▸ **Your instructions**: Below are records to be copied exactly; their pictures are to be omitted.

*** Opening of Data under study ***

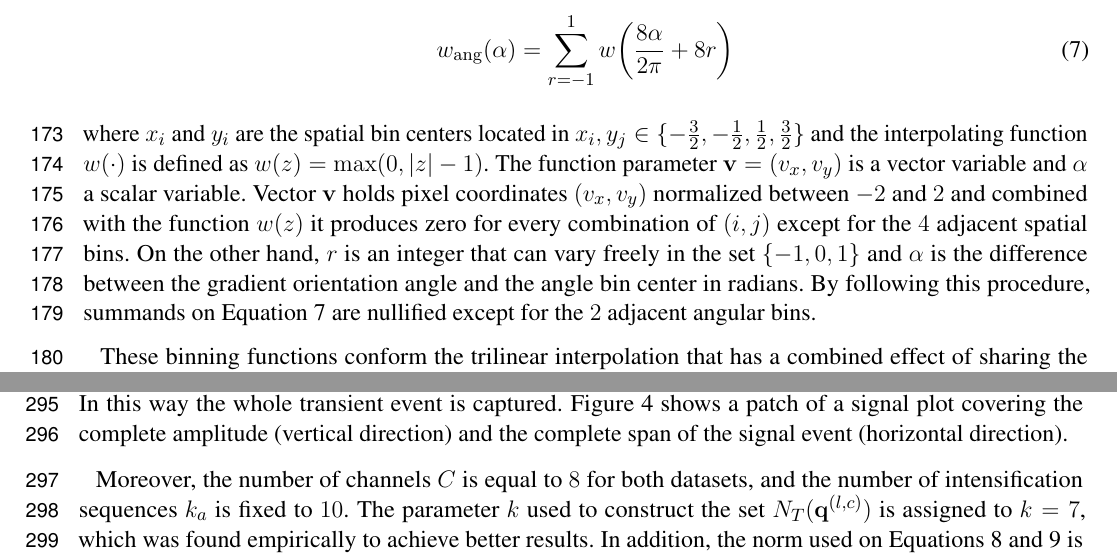
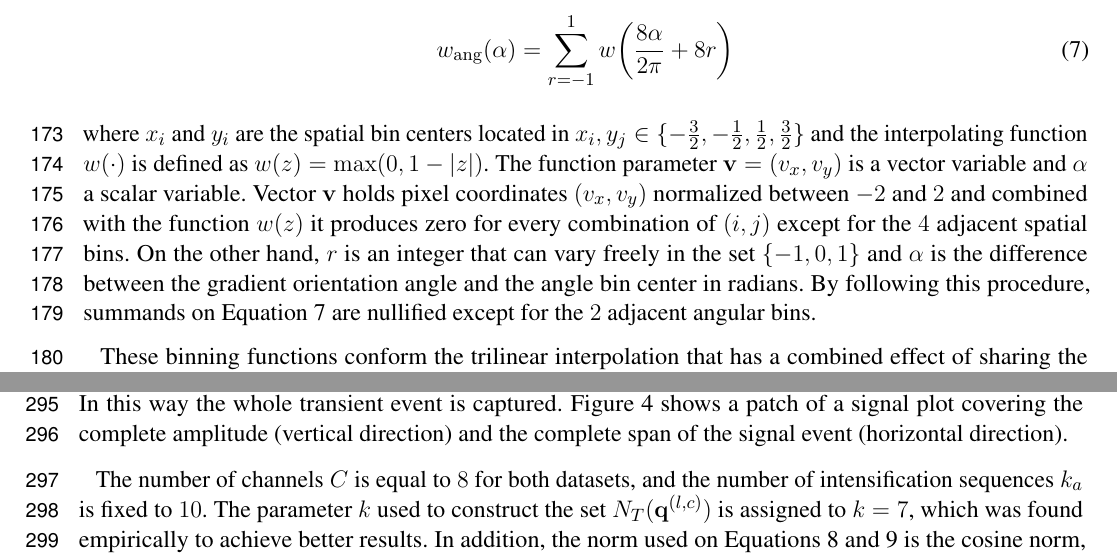
Before and after one commit to faturita/Frontiers, a LaTeX document (frontiers.tex): two parts of pages 6 and 9 of 20, joined at a grey line, cut so that both start at the same text. Compiled offline with pdfLaTeX.

Commit message:
Fix a HUGE error

```diff
--- a/frontiers.tex
+++ b/frontiers.tex
@@ -201,7 +201,7 @@ The contribution of each gradient vector to the histogram calculated by Equation
 \end{equation}
 
 
-\noindent where $x_i$ and $y_i$ are the spatial bin centers located in $ x_i,y_j \in \{-\frac{3}{2},-\frac{1}{2},\frac{1}{2},\frac{3}{2}\} $ and the interpolating function $w(\cdot)$ is defined as $ w(z) = \max(0,|z|-1)$. The function parameter $\mathbf{v} = ( v_x, v_y ) $ is a vector variable and $\alpha$ a scalar variable.  Vector $\mathbf{v}$ holds pixel coordinates $( v_x, v_y ) $ normalized between $-2$ and $2$ and combined with the function $ w(z) $ it produces zero for every combination of $(i,j)$ except for the $4$ adjacent spatial bins.  On the other hand, $r$ is an integer that can vary freely in the set $\{ -1, 0, 1 \} $ and $\alpha$ is the difference between the gradient orientation angle and the angle bin center in radians.  By following this procedure, summands on Equation~\ref{eq:wang} are nullified except for the $2$ adjacent angular bins.
+\noindent where $x_i$ and $y_i$ are the spatial bin centers located in $ x_i,y_j \in \{-\frac{3}{2},-\frac{1}{2},\frac{1}{2},\frac{3}{2}\} $ and the interpolating function $w(\cdot)$ is defined as $ w(z) = \max(0,1-|z|)$. The function parameter $\mathbf{v} = ( v_x, v_y ) $ is a vector variable and $\alpha$ a scalar variable.  Vector $\mathbf{v}$ holds pixel coordinates $( v_x, v_y ) $ normalized between $-2$ and $2$ and combined with the function $ w(z) $ it produces zero for every combination of $(i,j)$ except for the $4$ adjacent spatial bins.  On the other hand, $r$ is an integer that can vary freely in the set $\{ -1, 0, 1 \} $ and $\alpha$ is the difference between the gradient orientation angle and the angle bin center in radians.  By following this procedure, summands on Equation~\ref{eq:wang} are nullified except for the $2$ adjacent angular bins.
 
 These binning functions conform the trilinear interpolation that has a combined effect of sharing the contribution of each oriented gradient between their eight adjacent bins in a tridimensional cube in the histogram space, and zero everywhere else~\citep{Mortensen2005}.
 
@@ -312,7 +312,7 @@ s_y= \frac{\gamma \; \Delta \mu V}{12}
 \noindent where $ \lambda $ is the length in seconds covered by the patch, $ F_s $ is the sampling frequency of the EEG signal (downsampled to 16 Hz) and  $\Delta  \mu V $ corresponds to the amplitude in microvolts that can be covered by the height of the patch. The geometric structure of the patch forces a squared configuration, then we discerned that by using $ s =s_x =s_y = 3 $ and $ \gamma = 4 $,  the local patch and the descriptor can identify events of 9 $ \mu V $ of amplitude, with a span of $ \lambda = 0.56$ seconds.  This also determines that $ 1 $ pixel represents $ \frac{1}{\gamma}= \frac{1}{4} \mu V $ on the vertical direction and $\frac{1}{F_s \ \gamma}=\frac{1}{64}$ seconds on the horizontal direction. The keypoints  $\mathbf{p_k}$  are located at $ (x_{p_k}, y_{p_k} )= ( 0.55 F_s \ \gamma, z^l(c) )= (35,  z^l(c)) $ for the corresponding channel $c$ and location $l$ (see Equation~\ref{eq:zerolevel}).   In this way the whole transient event is captured.
 Figure~\ref{fig:patchgeometry} shows a patch of a signal plot covering the complete amplitude (vertical direction) and the complete span of the signal event (horizontal direction).
 
-Moreover, the number of channels $C$ is equal to $8$ for both datasets, and the number of intensification sequences $k_a$ is fixed to $10$.  The parameter $k$ used to construct the set $N_T(\mathbf{q}^{(l,c)})$ is assigned to $k=7$, which was found empirically to achieve better results.  In addition, the norm used on  Equations \ref{eq:multiclassificationrow} and \ref{eq:multiclassificationcol} is the cosine norm, and descriptors are normalized to $ \left[ -1, 1 \right] $.
+The number of channels $C$ is equal to $8$ for both datasets, and the number of intensification sequences $k_a$ is fixed to $10$.  The parameter $k$ used to construct the set $N_T(\mathbf{q}^{(l,c)})$ is assigned to $k=7$, which was found empirically to achieve better results.  In addition, the norm used on  Equations \ref{eq:multiclassificationrow} and \ref{eq:multiclassificationcol} is the cosine norm, and descriptors are normalized to $ \left[ -1, 1 \right] $.
 
 Lastly, in order to assess the validity of the Histogram of Gradient Orientations (HIST) method, the character recognition rate for both datasets is evaluated replicating the methodology proposed by the ALS dataset's publisher, since authors \cite{Riccio2013} did not report the Character Recognition Rate obtained for this dataset. Frequency filtering, data segmentation and artifact rejection is conducted according to Section~\ref{Pipeline} yielding 16 x 8 samples per epoch.  A multichannel feature consists of time points vector~\citep{Lotte2018}, formed by concatenating all the channels~\citep{Krusienski2006}. A single-channel variant consists of using time points from a single electrode and performing the analysis on a channel-by-channel basis.  Three classification schemes are considered as well. A multichannel version of the  Stepwise Linear Discriminant Analysis (SWLDA) classification algorithm. SWLDA is the methodology proposed by the ALS dataset's publisher. Additionally, a single-channel and a multichannel variant of a linear kernel Support Vector Machine (SVM)~\citep{Scholkopf2001} classifier are utilized.   SVM has been successfully used in several BCI Competitions~\citep{Rakotomamonjy2008}.
 
```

*** Close of Data under study ***

▸ **Response area**:
Before and after one commit to faturita/Frontiers, a LaTeX document (frontiers.tex): two parts of pages 6 and 9 of 20, joined at a grey line, cut so that both start at the same text. Compiled offline with pdfLaTeX.

Commit message:
Fix a HUGE error

```diff
--- a/frontiers.tex
+++ b/frontiers.tex
@@ -201,7 +201,7 @@ The contribution of each gradient vector to the histogram calculated by Equation
 \end{equation}
 
 
-\noindent where $x_i$ and $y_i$ are the spatial bin centers located in $ x_i,y_j \in \{-\frac{3}{2},-\frac{1}{2},\frac{1}{2},\frac{3}{2}\} $ and the interpolating function $w(\cdot)$ is defined as $ w(z) = \max(0,|z|-1)$. The function parameter $\mathbf{v} = ( v_x, v_y ) $ is a vector variable and $\alpha$ a scalar variable.  Vector $\mathbf{v}$ holds pixel coordinates $( v_x, v_y ) $ normalized between $-2$ and $2$ and combined with the function $ w(z) $ it produces zero for every combination of $(i,j)$ except for the $4$ adjacent spatial bins.  On the other hand, $r$ is an integer that can vary freely in the set $\{ -1, 0, 1 \} $ and $\alpha$ is the difference between the gradient orientation angle and the angle bin center in radians.  By following this procedure, summands on Equation~\ref{eq:wang} are nullified except for the $2$ adjacent angular bins.
+\noindent where $x_i$ and $y_i$ are the spatial bin centers located in $ x_i,y_j \in \{-\frac{3}{2},-\frac{1}{2},\frac{1}{2},\frac{3}{2}\} $ and the interpolating function $w(\cdot)$ is defined as $ w(z) = \max(0,1-|z|)$. The function parameter $\mathbf{v} = ( v_x, v_y ) $ is a vector variable and $\alpha$ a scalar variable.  Vector $\mathbf{v}$ holds pixel coordinates $( v_x, v_y ) $ normalized between $-2$ and $2$ and combined with the function $ w(z) $ it produces zero for every combination of $(i,j)$ except for the $4$ adjacent spatial bins.  On the other hand, $r$ is an integer that can vary freely in the set $\{ -1, 0, 1 \} $ and $\alpha$ is the difference between the gradient orientation angle and the angle bin center in radians.  By following this procedure, summands on Equation~\ref{eq:wang} are nullified except for the $2$ adjacent angular bins.
 
 These binning functions conform the trilinear interpolation that has a combined effect of sharing the contribution of each oriented gradient between their eight adjacent bins in a tridimensional cube in the histogram space, and zero everywhere else~\citep{Mortensen2005}.
 
@@ -312,7 +312,7 @@ s_y= \frac{\gamma \; \Delta \mu V}{12}
 \noindent where $ \lambda $ is the length in seconds covered by the patch, $ F_s $ is the sampling frequency of the EEG signal (downsampled to 16 Hz) and  $\Delta  \mu V $ corresponds to the amplitude in microvolts that can be covered by the height of the patch. The geometric structure of the patch forces a squared configuration, then we discerned that by using $ s =s_x =s_y = 3 $ and $ \gamma = 4 $,  the local patch and the descriptor can identify events of 9 $ \mu V $ of amplitude, with a span of $ \lambda = 0.56$ seconds.  This also determines that $ 1 $ pixel represents $ \frac{1}{\gamma}= \frac{1}{4} \mu V $ on the vertical direction and $\frac{1}{F_s \ \gamma}=\frac{1}{64}$ seconds on the horizontal direction. The keypoints  $\mathbf{p_k}$  are located at $ (x_{p_k}, y_{p_k} )= ( 0.55 F_s \ \gamma, z^l(c) )= (35,  z^l(c)) $ for the corresponding channel $c$ and location $l$ (see Equation~\ref{eq:zerolevel}).   In this way the whole transient event is captured.
 Figure~\ref{fig:patchgeometry} shows a patch of a signal plot covering the complete amplitude (vertical direction) and the complete span of the signal event (horizontal direction).
 
-Moreover, the number of channels $C$ is equal to $8$ for both datasets, and the number of intensification sequences $k_a$ is fixed to $10$.  The parameter $k$ used to construct the set $N_T(\mathbf{q}^{(l,c)})$ is assigned to $k=7$, which was found empirically to achieve better results.  In addition, the norm used on  Equations \ref{eq:multiclassificationrow} and \ref{eq:multiclassificationcol} is the cosine norm, and descriptors are normalized to $ \left[ -1, 1 \right] $.
+The number of channels $C$ is equal to $8$ for both datasets, and the number of intensification sequences $k_a$ is fixed to $10$.  The parameter $k$ used to construct the set $N_T(\mathbf{q}^{(l,c)})$ is assigned to $k=7$, which was found empirically to achieve better results.  In addition, the norm used on  Equations \ref{eq:multiclassificationrow} and \ref{eq:multiclassificationcol} is the cosine norm, and descriptors are normalized to $ \left[ -1, 1 \right] $.
 
 Lastly, in order to assess the validity of the Histogram of Gradient Orientations (HIST) method, the character recognition rate for both datasets is evaluated replicating the methodology proposed by the ALS dataset's publisher, since authors \cite{Riccio2013} did not report the Character Recognition Rate obtained for this dataset. Frequency filtering, data segmentation and artifact rejection is conducted according to Section~\ref{Pipeline} yielding 16 x 8 samples per epoch.  A multichannel feature consists of time points vector~\citep{Lotte2018}, formed by concatenating all the channels~\citep{Krusienski2006}. A single-channel variant consists of using time points from a single electrode and performing the analysis on a channel-by-channel basis.  Three classification schemes are considered as well. A multichannel version of the  Stepwise Linear Discriminant Analysis (SWLDA) classification algorithm. SWLDA is the methodology proposed by the ALS dataset's publisher. Additionally, a single-channel and a multichannel variant of a linear kernel Support Vector Machine (SVM)~\citep{Scholkopf2001} classifier are utilized.   SVM has been successfully used in several BCI Competitions~\citep{Rakotomamonjy2008}.
 
```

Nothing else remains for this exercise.